Exercise description: Using "shown" as the search string, find the matching lines below and copy them.

Input for this task:
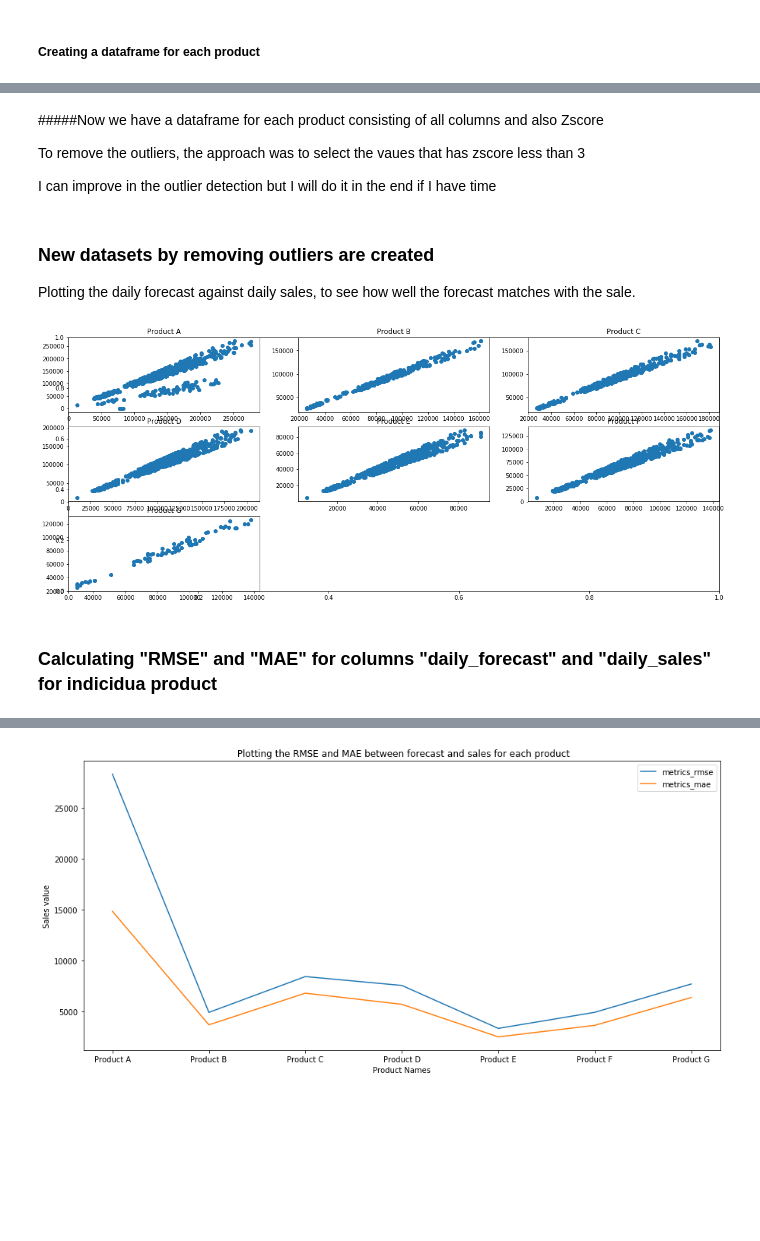
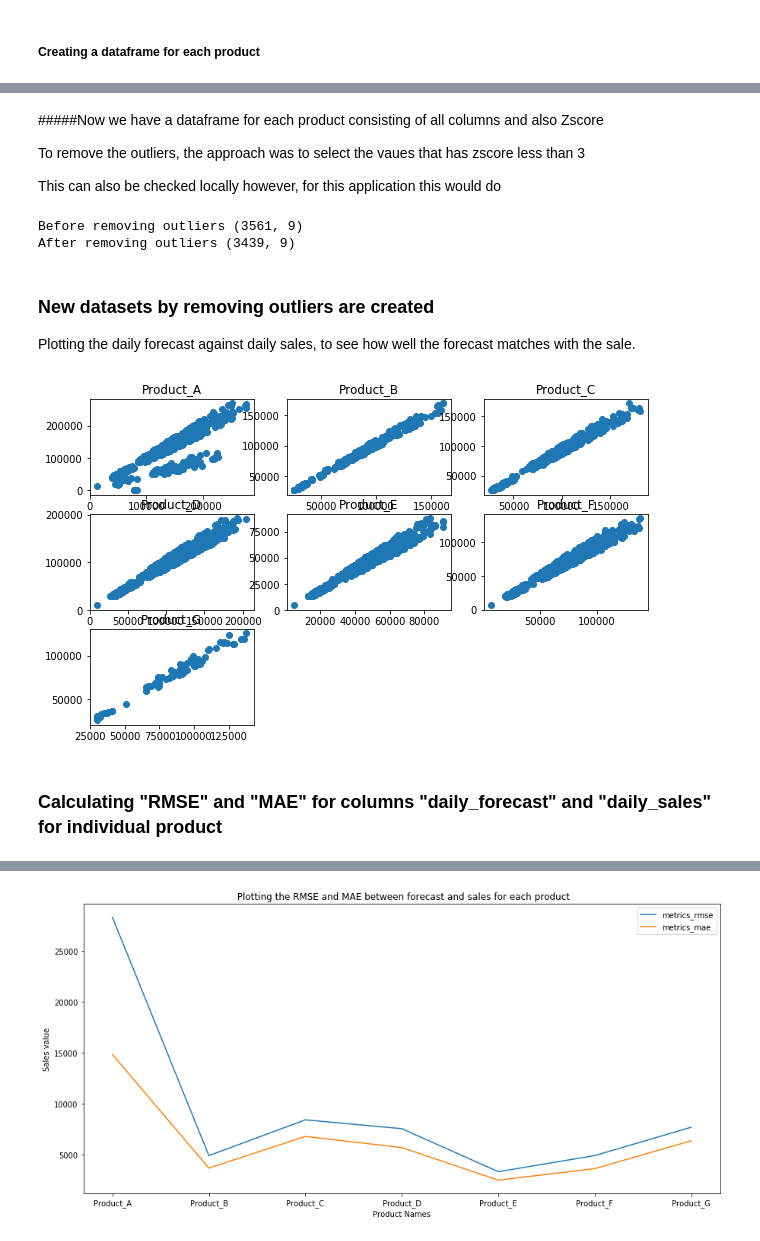
Before and after one commit to ShashiSingam/CraicBox-Sales-Prediction, a Jupyter notebook: Shashi_Singam_Smartbox.ipynb, the cells around one changed output, grey strips where cells are left out. Saved outputs shown, nothing was run; the diff lists cells and outputs as text; code cells hidden in the pictures; blank space fills up the shorter version.

Commit message:
New version with time series
Add more automation with functions

```diff
--- a/Shashi_Singam_Smartbox.ipynb
+++ b/Shashi_Singam_Smartbox.ipynb
@@ -113,0 +119,2 @@ The number of entries for the Product G is 73
+# %%
+product_name_products = df.product_name.unique()
@@ -113,0 +145,10 @@ The number of entries for the Product G is 73
+# %%
+cols = list(['daily_forecast', 'daily_sales'])
+
+for col in cols:
+  col_zscore = col +'_zscore'
+  df[col_zscore] = 0
+  for j in product_name_products:
+      print (j)
+      x = outliers_modified_zscore(df[df['product_name'] == j][col])
+      df.loc[min(df.loc[df['product_name'] == j].index.values):max(df.loc[df['product_name'] == j].index.values), col_zscore] = x.values
@@ -171,4 +183,4 @@ for col in cols:
 
 To remove the outliers,  the approach was to select the vaues that has zscore less than 3
 
-I can improve in the outlier detection but I will do it in the end if I have time
+This can also be checked locally however, for this application this would do
@@ -183,43 +187,59 @@ df_product_G = df_product_G [(df_product_G['daily_forecast_zscore'] < 3) & (df_p
+# %%
+print ('Before removing outliers' ,df.shape)
+df = df[(df['daily_forecast_zscore'] < 3 ) & (df['daily_sales_zscore'] < 3)]
+print ('After removing outliers',  df.shape)
+# %% [output]
+Before removing outliers (3561, 9)
+After removing outliers (3439, 9)
 # %% [markdown]
 
 ### New datasets by removing outliers are created
 
 Plotting the daily forecast against daily sales, to see how well the forecast matches with the sale.
 # %%
-fig,ax = plt.subplots (figsize = (20,8))
-ax = fig.add_subplot (3,3,1)
-ax = plt.scatter (df_product_A['daily_forecast'], df_product_A['daily_sales'])
-plt.title ('Product A')
+fig = plt.figure (figsize = (10,6))
+fig.subplots_adjust(hspace=0.2, wspace=0.2)
+for i, j in enumerate(product_name_products):
+  ax = fig.add_subplot (3,3,i+1)
+  ax = plt.scatter (df[df['product_name'] == j]['daily_forecast'], df[df['product_name'] == j]['daily_sales'])
+  plt.title (j)
+plt.show()
 
-ax = fig.add_subplot (3,3,2)
-ax = plt.scatter (df_product_B['daily_forecast'], df_product_B['daily_sales'])
-plt.title ('Product B')
 
-ax = fig.add_subplot (3,3,3)
-ax = plt.scatter (df_product_C['daily_forecast'], df_product_C['daily_sales'])
-plt.title ('Product C')
+# fig,ax = plt.subplots (figsize = (20,8))
+# ax = fig.add_subplot (3,3,1)
+# ax = plt.scatter (df_product_A['daily_forecast'], df_product_A['daily_sales'])
+# plt.title ('Product A')
 
-ax = fig.add_subplot (3,3,4)
-ax = plt.scatter (df_product_D['daily_forecast'], df_product_D['daily_sales'])
-plt.title ('Product D')
+# ax = fig.add_subplot (3,3,2)
+# ax = plt.scatter (df_product_B['daily_forecast'], df_product_B['daily_sales'])
+# plt.title ('Product B')
 
-ax = fig.add_subplot (3,3,5)
-ax = plt.scatter (df_product_E['daily_forecast'], df_product_E['daily_sales'])
-plt.title ('Product E')
+# ax = fig.add_subplot (3,3,3)
+# ax = plt.scatter (df_product_C['daily_forecast'], df_product_C['daily_sales'])
+# plt.title ('Product C')
 
-ax = fig.add_subplot (3,3,6)
-ax = plt.scatter (df_product_F['daily_forecast'], df_product_F['daily_sales'])
-plt.title ('Product F')
+# ax = fig.add_subplot (3,3,4)
+# ax = plt.scatter (df_product_D['daily_forecast'], df_product_D['daily_sales'])
+# plt.title ('Product D')
 
-ax = fig.add_subplot (3,3,7)
-ax = plt.scatter (df_product_G['daily_forecast'], df_product_G['daily_sales'])
-plt.title ('Product G')
+# ax = fig.add_subplot (3,3,5)
+# ax = plt.scatter (df_product_E['daily_forecast'], df_product_E['daily_sales'])
+# plt.title ('Product E')
 
-plt.show()
+# ax = fig.add_subplot (3,3,6)
+# ax = plt.scatter (df_product_F['daily_forecast'], df_product_F['daily_sales'])
+# plt.title ('Product F')
+
+# ax = fig.add_subplot (3,3,7)
+# ax = plt.scatter (df_product_G['daily_forecast'], df_product_G['daily_sales'])
+# plt.title ('Product G')
+
+# plt.show()
 # %% [output]
-[figure, old version]
+[figure, new version]
 # %% [markdown]
-### Calculating "RMSE" and "MAE" for columns "daily_forecast" and "daily_sales" for indicidua product
+### Calculating "RMSE" and "MAE" for columns "daily_forecast" and "daily_sales" for individual product
 # %%
 metrics_rmse = []
 metrics_mae = []
```
Also changed, not shown: parts of 45 cells of this notebook.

Reply:
Before and after one commit to ShashiSingam/CraicBox-Sales-Prediction, a Jupyter notebook: Shashi_Singam_Smartbox.ipynb, the cells around one changed output, grey strips where cells are left out. Saved outputs shown, nothing was run; the diff lists cells and outputs as text; code cells hidden in the pictures; blank space fills up the shorter version.
Also changed, not shown: parts of 45 cells of this notebook.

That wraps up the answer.